There are also certain regional interests evident among Europeans. Scholars in the United Kingdom have had a large role in contextualizing the scrolls within the breadth of late Second Temple Judaism, and they have devoted significant attention to Jewish mysticism and scriptural interpretation in the scrolls. German scholarship has focused on developing research tools and investigating how the scrolls shed light on the origin of Christianity. Until the 1970s, Dutch scholars mainly concentrated their research on studying the Targum of Job and the manuscripts from Cave 11 since the publication rights for these documents were committed to the Royal Netherlands Academy.

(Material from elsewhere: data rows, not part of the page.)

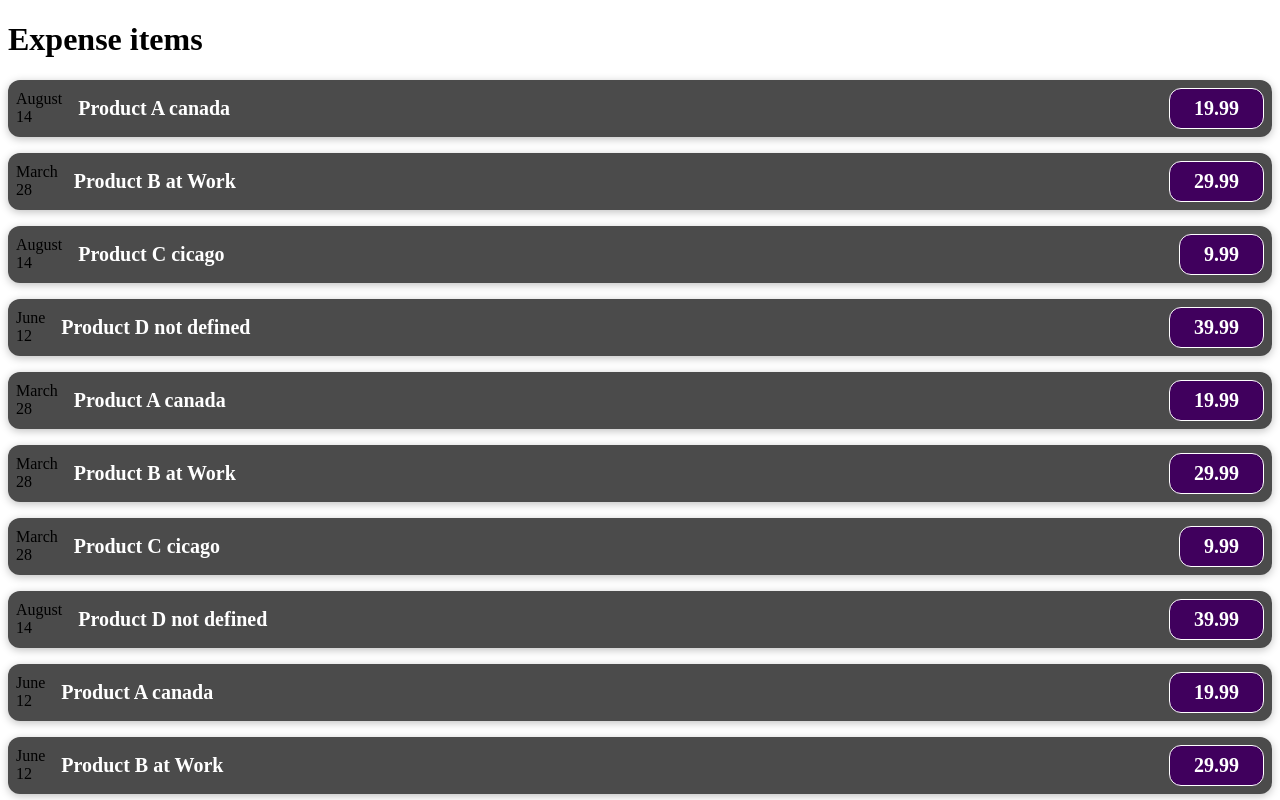
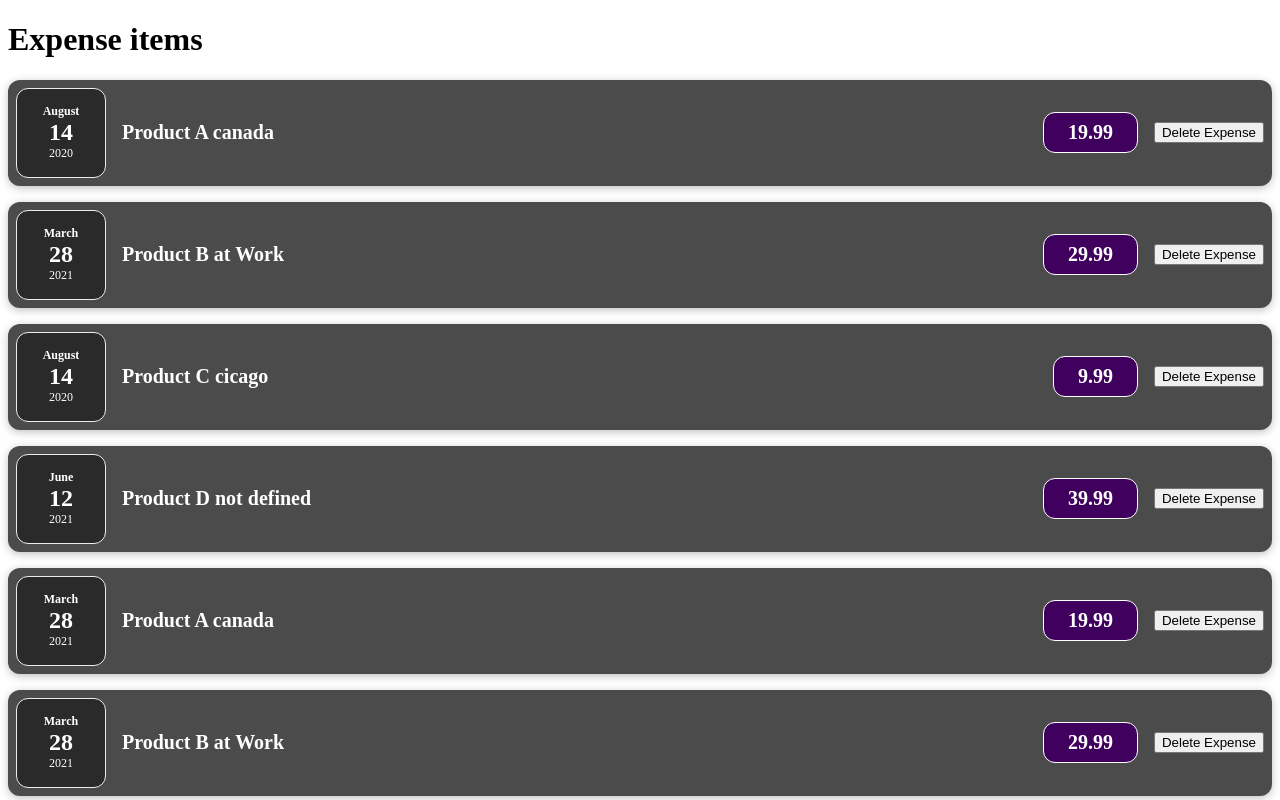
Before and after one commit to dhaval1997/React-Expense-App, a React (Vite) app: page / in a window 1280 px wide. Shown: the top 800 px of the page. Built offline with nearby package versions, Linux system fonts and the light colour scheme.

Commit message:
added delete expene button with event listner

```diff
--- a/src/Components/ExpenseItem.js
+++ b/src/Components/ExpenseItem.js
@@ -1,8 +1,17 @@
 import "./ExpenseItem.css";
+import "./ExpenseDate.css";
 
 const ExpenseItem = ({ date, title, price, location }) => {
   const month = date.toLocaleString("en-US", { month: "long" });
   const day = date.toLocaleString("en-US", { day: "2-digit" });
+  const year = date.getFullYear(); // Extract the year from the date
+
+  const handleDeleteExpense = () => {
+    const expenseItem = document.querySelector(".expense-item__description");
+    if (expenseItem) {
+      expenseItem.closest(".expense-item").remove();
+    }
+  };
 
   return (
     <>
@@ -10,12 +19,16 @@ const ExpenseItem = ({ date, title, price, location }) => {
         <div className="expense-date">
           <div className="expense-date__month">{month}</div>
           <div className="expense-date__day">{day}</div>
+          <div className="expense-date__year">{year}</div> {/* Add year */}
         </div>
         <div className="expense-item__description">
           <h2>
             {title} {location}
           </h2>
           <div className="expense-item__price">{price}</div>
+          <button value={title} onClick={handleDeleteExpense}>
+            Delete Expense
+          </button>
         </div>
       </div>
     </>
```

The Dutch have also been involved in advancing the publication of research on the scrolls by transforming Brill into a primary outlet for such research, launching new journals (e.g., DSD and JSJ), and founding the International Organization for Qumran Studies.
The geographical organization of this book is not without its drawbacks. When scholars have moved from one country to another during their career, their biographical information is spread out over two or more essays. The organization is also problematic for readers who want to get a complete picture of the history of a particular subject. To do so, one has to read separate essays together. One should read Ulrich’s essay on biblical texts in combination with Tov’s. Crawford’s essay on rewritten Bible must be read together with Segal’s. Jassen’s essay on Jewish law needs to be read with Shemesh’s. Berstein and Koller’s essay on Hebrew and Aramaic has to be read with Fassberg’s. It would seem that these problems are simply a result of the editor’s attempt to combine histories of research, biographical sketches, and regional contributions all in one volume.
In spite of its deficiencies, The Dead Sea Scrolls in Scholarly Perspective accomplishes what it set out to do: it preserves the knowledge and memories of the second generation of scrolls scholars for posterity. This book will take its place with works like Weston Fields’ The Dead Sea Scrolls: A Full History as a resource for those who are interest in the history of scrolls scholarship. The book’s practical significance in the present will mostly be for the third generation of scholars. Each essay concludes with a brief discussion of directions for future research which will be of value for graduate students who are interested in the scrolls. This book will also allow those who are relatively new to the field to become acquainted with the major figures and their research. The Dead Sea Scrolls in Scholarly Perspective is a memorial to those who have gone before us, and it reminds us that we all stand on the shoulders of others.
RES 2014.05.08 Montgomery on Dimant The Dea Sea Scrolls.pdf